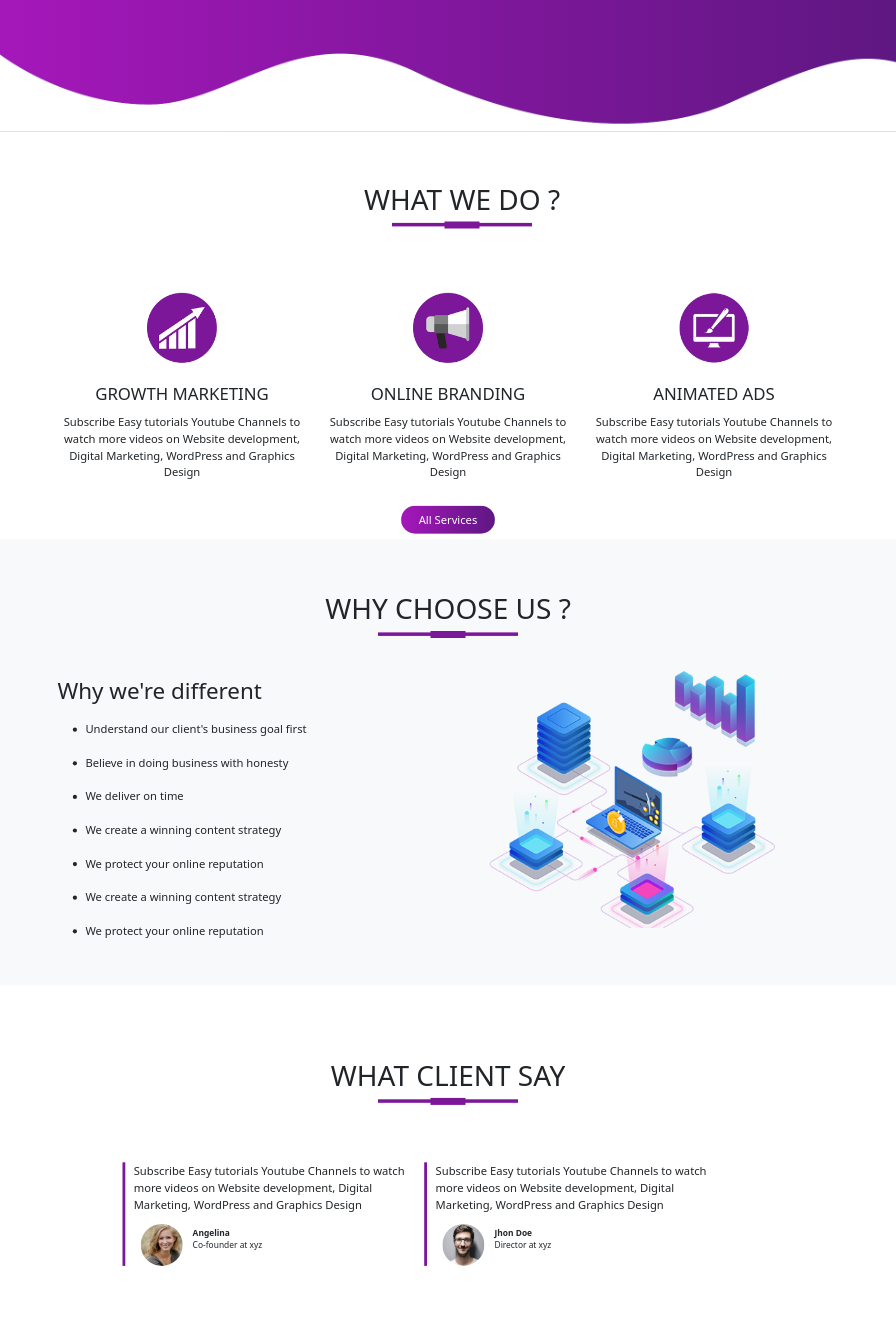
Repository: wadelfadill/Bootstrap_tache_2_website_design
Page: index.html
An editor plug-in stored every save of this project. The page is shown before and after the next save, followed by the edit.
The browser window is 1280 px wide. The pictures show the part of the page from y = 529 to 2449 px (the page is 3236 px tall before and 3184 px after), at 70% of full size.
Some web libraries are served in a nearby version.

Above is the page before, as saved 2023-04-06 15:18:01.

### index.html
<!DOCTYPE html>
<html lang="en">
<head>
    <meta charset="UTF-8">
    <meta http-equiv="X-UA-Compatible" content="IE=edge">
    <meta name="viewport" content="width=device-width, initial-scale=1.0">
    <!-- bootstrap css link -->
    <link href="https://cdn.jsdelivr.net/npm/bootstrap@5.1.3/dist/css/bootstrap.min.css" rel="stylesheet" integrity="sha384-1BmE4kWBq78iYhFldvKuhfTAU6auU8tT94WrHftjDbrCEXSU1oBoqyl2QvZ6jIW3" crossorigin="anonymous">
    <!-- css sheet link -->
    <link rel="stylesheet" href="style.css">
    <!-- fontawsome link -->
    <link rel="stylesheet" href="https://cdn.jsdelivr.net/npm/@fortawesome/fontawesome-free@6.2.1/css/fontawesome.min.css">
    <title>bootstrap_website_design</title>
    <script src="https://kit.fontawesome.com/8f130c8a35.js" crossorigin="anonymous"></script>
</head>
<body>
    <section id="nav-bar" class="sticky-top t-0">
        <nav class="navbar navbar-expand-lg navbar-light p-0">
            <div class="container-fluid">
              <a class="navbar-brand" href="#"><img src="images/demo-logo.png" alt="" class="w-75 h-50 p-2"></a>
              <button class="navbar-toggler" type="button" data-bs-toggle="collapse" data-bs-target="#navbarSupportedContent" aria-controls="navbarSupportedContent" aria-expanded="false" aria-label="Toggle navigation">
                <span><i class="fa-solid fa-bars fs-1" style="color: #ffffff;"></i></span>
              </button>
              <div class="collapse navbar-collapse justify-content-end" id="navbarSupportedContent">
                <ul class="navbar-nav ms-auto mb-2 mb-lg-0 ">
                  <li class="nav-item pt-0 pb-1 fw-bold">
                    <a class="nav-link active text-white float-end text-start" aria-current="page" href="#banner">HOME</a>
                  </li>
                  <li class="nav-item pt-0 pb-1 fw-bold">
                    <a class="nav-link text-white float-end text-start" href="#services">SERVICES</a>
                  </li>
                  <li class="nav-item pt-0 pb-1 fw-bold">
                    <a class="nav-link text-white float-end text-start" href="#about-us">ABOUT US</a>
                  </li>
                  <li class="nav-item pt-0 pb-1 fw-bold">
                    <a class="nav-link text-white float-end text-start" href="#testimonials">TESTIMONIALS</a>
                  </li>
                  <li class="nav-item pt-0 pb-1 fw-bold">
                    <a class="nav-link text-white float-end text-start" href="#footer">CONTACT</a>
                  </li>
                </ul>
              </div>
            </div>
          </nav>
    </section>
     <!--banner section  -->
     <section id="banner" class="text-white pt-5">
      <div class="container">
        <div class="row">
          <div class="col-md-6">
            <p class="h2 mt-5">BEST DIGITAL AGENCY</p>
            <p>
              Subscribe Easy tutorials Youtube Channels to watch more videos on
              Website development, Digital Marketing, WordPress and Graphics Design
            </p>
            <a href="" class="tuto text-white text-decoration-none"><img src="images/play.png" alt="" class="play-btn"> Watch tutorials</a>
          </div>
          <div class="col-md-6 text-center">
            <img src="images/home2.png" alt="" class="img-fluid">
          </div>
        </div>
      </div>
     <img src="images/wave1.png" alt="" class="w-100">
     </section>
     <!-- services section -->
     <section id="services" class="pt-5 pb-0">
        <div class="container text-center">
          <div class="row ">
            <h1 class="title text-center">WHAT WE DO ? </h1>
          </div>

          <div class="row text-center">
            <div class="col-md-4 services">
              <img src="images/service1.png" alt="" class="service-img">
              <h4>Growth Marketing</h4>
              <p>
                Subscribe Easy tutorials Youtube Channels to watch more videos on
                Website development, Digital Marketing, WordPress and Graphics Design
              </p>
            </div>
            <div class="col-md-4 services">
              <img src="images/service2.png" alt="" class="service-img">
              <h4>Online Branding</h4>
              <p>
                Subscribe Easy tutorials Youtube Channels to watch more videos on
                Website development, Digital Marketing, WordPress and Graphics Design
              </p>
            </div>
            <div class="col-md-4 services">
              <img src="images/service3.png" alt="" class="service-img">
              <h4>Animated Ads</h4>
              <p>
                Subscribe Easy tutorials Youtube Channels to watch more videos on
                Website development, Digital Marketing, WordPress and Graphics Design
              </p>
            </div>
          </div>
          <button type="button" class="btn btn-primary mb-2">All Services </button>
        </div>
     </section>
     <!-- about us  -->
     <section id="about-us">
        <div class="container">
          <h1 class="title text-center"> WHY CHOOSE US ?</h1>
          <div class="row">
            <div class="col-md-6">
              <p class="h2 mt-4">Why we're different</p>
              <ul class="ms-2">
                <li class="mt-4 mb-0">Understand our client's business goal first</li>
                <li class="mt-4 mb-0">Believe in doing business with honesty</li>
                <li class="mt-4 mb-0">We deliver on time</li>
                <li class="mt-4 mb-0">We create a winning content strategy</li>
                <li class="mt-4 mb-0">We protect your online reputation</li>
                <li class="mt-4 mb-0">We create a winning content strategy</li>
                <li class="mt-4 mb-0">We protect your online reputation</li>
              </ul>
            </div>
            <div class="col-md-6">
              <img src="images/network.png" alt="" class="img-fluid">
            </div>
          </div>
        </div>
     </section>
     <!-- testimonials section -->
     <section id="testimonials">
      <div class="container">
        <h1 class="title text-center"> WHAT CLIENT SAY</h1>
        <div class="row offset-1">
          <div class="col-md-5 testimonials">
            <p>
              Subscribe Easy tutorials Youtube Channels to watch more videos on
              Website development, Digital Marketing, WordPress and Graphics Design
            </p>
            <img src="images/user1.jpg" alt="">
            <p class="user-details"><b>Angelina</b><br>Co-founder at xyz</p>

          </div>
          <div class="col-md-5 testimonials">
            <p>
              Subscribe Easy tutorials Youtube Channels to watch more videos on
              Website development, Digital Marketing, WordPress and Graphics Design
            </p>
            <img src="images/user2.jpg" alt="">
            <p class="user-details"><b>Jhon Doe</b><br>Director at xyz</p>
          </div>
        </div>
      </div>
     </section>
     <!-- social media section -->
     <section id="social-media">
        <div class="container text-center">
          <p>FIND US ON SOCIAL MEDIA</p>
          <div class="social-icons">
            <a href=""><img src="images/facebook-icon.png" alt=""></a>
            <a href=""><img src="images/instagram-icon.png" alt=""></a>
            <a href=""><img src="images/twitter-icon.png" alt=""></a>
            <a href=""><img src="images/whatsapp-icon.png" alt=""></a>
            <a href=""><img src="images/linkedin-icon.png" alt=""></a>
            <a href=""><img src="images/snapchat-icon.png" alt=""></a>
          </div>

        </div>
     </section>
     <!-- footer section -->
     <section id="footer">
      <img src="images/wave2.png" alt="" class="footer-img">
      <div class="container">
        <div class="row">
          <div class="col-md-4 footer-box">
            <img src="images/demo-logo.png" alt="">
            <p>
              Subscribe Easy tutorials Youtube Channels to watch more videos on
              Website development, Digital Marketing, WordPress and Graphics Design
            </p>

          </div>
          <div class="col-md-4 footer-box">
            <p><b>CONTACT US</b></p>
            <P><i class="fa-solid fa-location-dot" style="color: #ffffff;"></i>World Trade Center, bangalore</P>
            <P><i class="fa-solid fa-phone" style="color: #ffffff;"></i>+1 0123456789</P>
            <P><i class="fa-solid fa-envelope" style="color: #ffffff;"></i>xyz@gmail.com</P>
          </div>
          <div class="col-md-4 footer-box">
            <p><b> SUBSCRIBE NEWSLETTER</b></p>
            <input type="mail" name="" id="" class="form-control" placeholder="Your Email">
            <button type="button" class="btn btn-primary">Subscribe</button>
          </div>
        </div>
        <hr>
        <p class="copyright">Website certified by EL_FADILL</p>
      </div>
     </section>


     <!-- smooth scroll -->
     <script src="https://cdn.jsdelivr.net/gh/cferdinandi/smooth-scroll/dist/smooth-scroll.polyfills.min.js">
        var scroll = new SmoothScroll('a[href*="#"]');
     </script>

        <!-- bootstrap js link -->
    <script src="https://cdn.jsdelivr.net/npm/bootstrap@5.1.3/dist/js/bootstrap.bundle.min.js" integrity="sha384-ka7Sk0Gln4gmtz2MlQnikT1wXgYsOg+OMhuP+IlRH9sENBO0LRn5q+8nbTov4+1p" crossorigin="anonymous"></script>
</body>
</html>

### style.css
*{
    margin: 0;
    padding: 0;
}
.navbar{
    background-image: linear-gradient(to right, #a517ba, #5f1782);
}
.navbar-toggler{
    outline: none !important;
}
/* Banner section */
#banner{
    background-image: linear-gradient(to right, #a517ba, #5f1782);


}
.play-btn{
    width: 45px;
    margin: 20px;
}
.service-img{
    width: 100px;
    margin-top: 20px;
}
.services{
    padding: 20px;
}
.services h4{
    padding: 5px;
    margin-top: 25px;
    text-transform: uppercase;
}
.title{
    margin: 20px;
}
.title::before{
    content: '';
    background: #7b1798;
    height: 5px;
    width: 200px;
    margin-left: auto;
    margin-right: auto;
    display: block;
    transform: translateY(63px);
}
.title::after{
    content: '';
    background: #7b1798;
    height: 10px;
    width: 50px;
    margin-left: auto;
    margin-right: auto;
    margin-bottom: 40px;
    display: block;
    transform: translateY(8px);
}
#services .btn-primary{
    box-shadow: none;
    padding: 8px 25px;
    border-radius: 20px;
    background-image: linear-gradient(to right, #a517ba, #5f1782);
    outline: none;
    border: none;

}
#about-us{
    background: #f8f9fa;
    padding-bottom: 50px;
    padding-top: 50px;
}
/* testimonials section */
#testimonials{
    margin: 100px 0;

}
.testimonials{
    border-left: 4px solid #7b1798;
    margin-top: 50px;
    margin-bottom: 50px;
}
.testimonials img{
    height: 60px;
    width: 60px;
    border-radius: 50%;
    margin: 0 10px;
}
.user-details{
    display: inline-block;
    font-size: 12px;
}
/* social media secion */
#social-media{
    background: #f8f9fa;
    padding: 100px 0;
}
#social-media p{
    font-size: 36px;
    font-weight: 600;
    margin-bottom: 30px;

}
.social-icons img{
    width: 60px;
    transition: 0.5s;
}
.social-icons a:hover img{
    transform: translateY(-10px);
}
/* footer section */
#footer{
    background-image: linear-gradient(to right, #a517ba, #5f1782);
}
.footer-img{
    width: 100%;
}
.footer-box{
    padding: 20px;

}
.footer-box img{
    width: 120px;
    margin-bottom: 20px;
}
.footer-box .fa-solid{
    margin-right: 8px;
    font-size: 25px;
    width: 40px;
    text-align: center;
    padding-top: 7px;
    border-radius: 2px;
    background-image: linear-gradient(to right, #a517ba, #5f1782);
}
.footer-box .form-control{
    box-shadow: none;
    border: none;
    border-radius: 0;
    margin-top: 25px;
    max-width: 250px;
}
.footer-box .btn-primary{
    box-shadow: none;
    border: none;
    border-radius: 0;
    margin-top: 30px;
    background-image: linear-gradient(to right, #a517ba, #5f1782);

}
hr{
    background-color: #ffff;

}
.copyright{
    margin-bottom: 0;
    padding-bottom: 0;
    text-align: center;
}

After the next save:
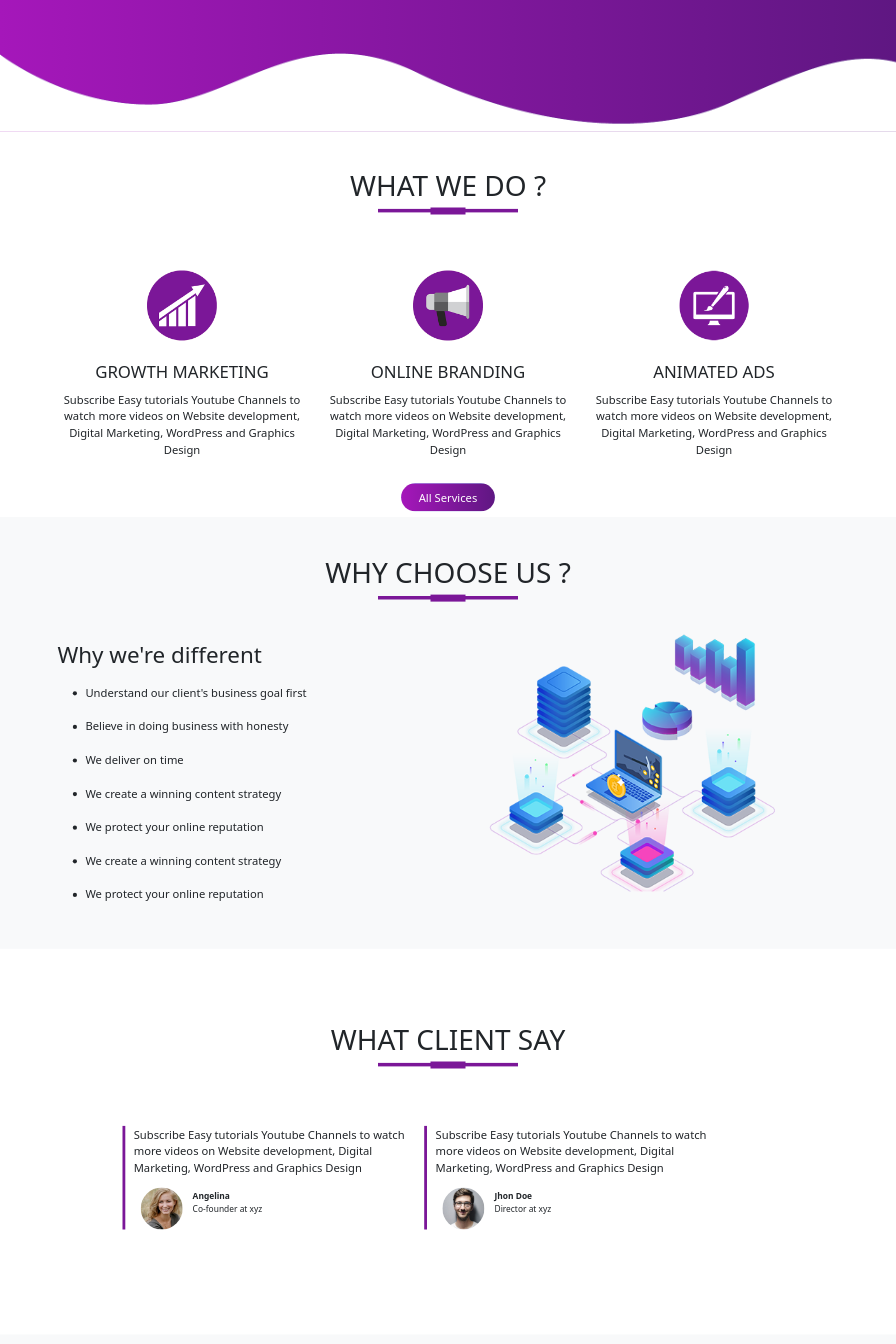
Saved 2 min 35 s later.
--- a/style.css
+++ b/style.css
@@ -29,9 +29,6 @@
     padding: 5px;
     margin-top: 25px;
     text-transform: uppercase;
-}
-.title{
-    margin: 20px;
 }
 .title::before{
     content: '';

++++++++

§ THE PROBLEM:
Only a number is wanted here: how many lines of the material hold the word "fluid".

§ SOLUTION FOR THIS TASK:
3